How to be fashionable and eco friendly
Fashion and recycling may not be the most natural of marriages, but in recent times the two have crossed wires more and more. As trends such as Danish inspired ‘hygge’ lifestyle grow, people are beginning to find simple and eco-friendly garments that don’t cost us the earth. While at ReGen our focus is recycling, some fashionistas are upcycling their way to improved wardrobes.
As YouTube and Instagram fill up with bloggers detailing the latest fashion trends there are some keeping a keen eye on green trends. Cassandra Ciarallo, fashion blogger, recently took a trip to Bali and discovered more about how rubber was damaging the local environment. The tourist-fuelled economy is being hindered by neighbouring Indonesia where 10% of global sea waste originates. The waste problem is so severe that in late 2017, Bali declared their waste problem a national emergency.
So, what did Cassandra discover? Aside from ‘waste rubber’, there was also a booming accessories industry based on recovered rubber being upcycled. Local artists were making necklaces, bracelets and even pieces of art from waste tires. See their works on her Instagram account here.
Other waste wears
In recent times, the fashion industry has started addressing their own waste and their audiences approve. From football kits to high heels and everything in between, fashion is going green. Sportswear manufacturing giant Adidas has announced they will make Man Utd’s kit from ocean plastic and some smaller firms exclusively use ‘rubbish’ to make their wares.
The upper echelons of fashion have also made the shift towards sustainable clothing, a great example was London Fashion Week. This year 2 designers used to the catwalk to present clothes made entirely of recycled plastic. One designer even produced leather from chestnuts and made an outfit out of recycled plastics!

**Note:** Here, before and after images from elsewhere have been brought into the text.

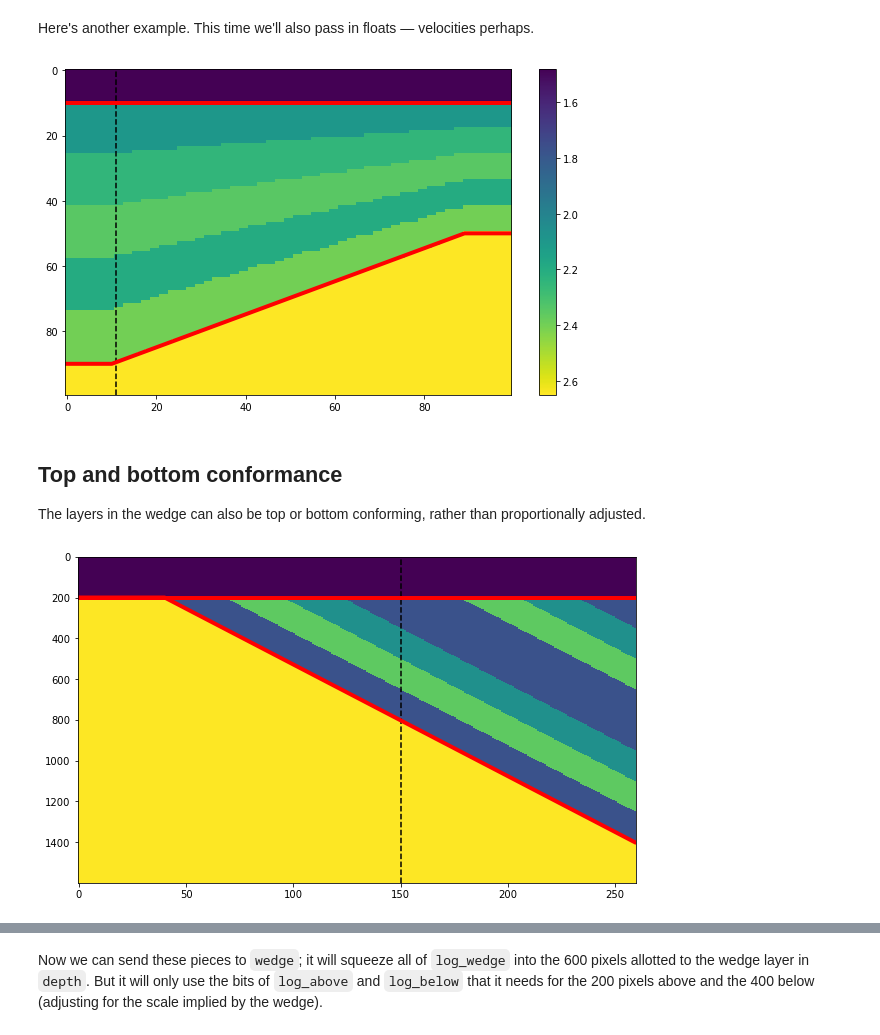
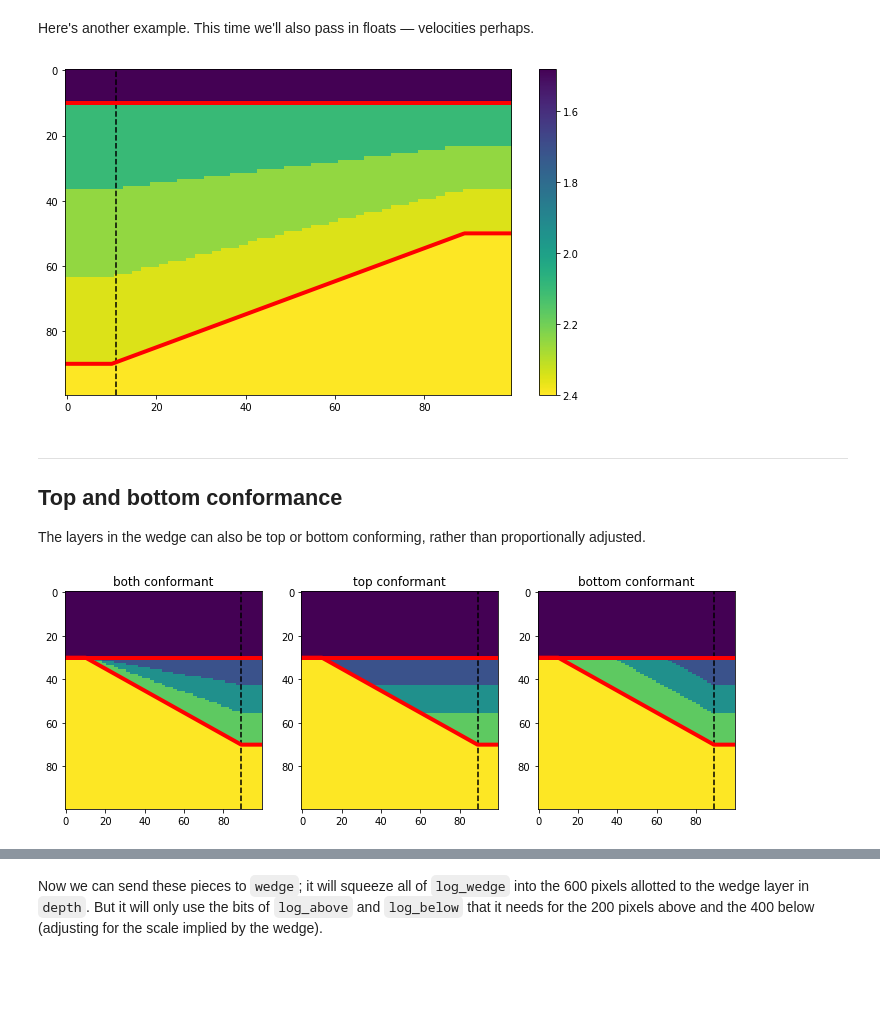
Before and after one commit to agilescientific/in-bruges, a Jupyter notebook: notebooks/Wedges.ipynb, the cells around one changed output, grey strips where cells are left out. Drawn from its saved outputs; the diff is of its cells as text; code cells hidden in the pictures; blank space fills up the shorter version.

Commit message:
wedges with net to gross

```diff
--- a/notebooks/Wedges.ipynb
+++ b/notebooks/Wedges.ipynb
@@ -143,7 +166,7 @@ Here's another example. This time we'll also pass in floats — velocities perha
 # %%
 w, top, base, ref = bg.models.wedge(depth=(10., 80, 10),
                           width=(10, 80, 10),
-                          strat=(1.48, (2.10, 2.25, 2.35, 2.20, 2.40), 2.65),  # Floats in the wedge
+                          strat=(1.48, (2.10, 2.25, 2.35), 2.40),  # Floats in the wedge.
                           thickness=(1, 0.5),
                           mode='linear',
                          )
@@ -157,25 +180,25 @@ cb = plt.colorbar()
 cb.ax.invert_yaxis()
 plt.show()
 # %% [output]
-[figure, old version]
+[figure, new version]
 # %% [markdown]
+---
+
 ## Top and bottom conformance
 
 The layers in the wedge can also be top or bottom conforming, rather than proportionally adjusted.
 # %%
-w, top, base, ref = bg.models.wedge(depth=(200, 600, 200),
-                          width=(40, 220, 0),
-                          strat=(0, (1,2,3,1), 4),
-                          mode='linear',
-                          conformance='bottom',
-                          thickness=(0, 2)
-                         )
+confs = ['both', 'top', 'bottom']
 
-plt.figure(figsize=(10, 6))
-plt.imshow(w, aspect='auto', interpolation='none')
-plt.axvline(ref, color='k', ls='--')
-plt.plot(top, 'r-', lw=4)
-plt.plot(base, 'r-', lw=4)
+fig, axs = plt.subplots(ncols=len(confs), figsize=(12, 4))
+for ax, conf in zip(axs, confs):
+    w, top, base, ref = bg.models.wedge(strat=(0, (1,2,3), 4),
+                                        conformance=conf)
+    ax.imshow(w, aspect='auto', interpolation='none')
+    ax.axvline(ref, color='k', ls='--')
+    ax.plot(top, 'r-', lw=4)
+    ax.plot(base, 'r-', lw=4)
+    ax.set_title(f"{conf} conformant")
 plt.show()
 # %% [output]
-[figure, old version]
+[figure, new version]
```
Also changed, not shown: parts of 21 cells of this notebook, 2 other files.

At ReGen, we may not produce the latest fashions but we do breathe new life into used materials. Using the latest tech, we are able to save the materials needed to produce fashions, from landfill. Presently, we recycle multiple types of plastic and a host of other materials. Our work may or not find itself on the catwalk, but we ensure that it doesn’t end up in the ground or poisoning the seas.
For more info on our work or to see what initiatives we support, follow us on Twitter.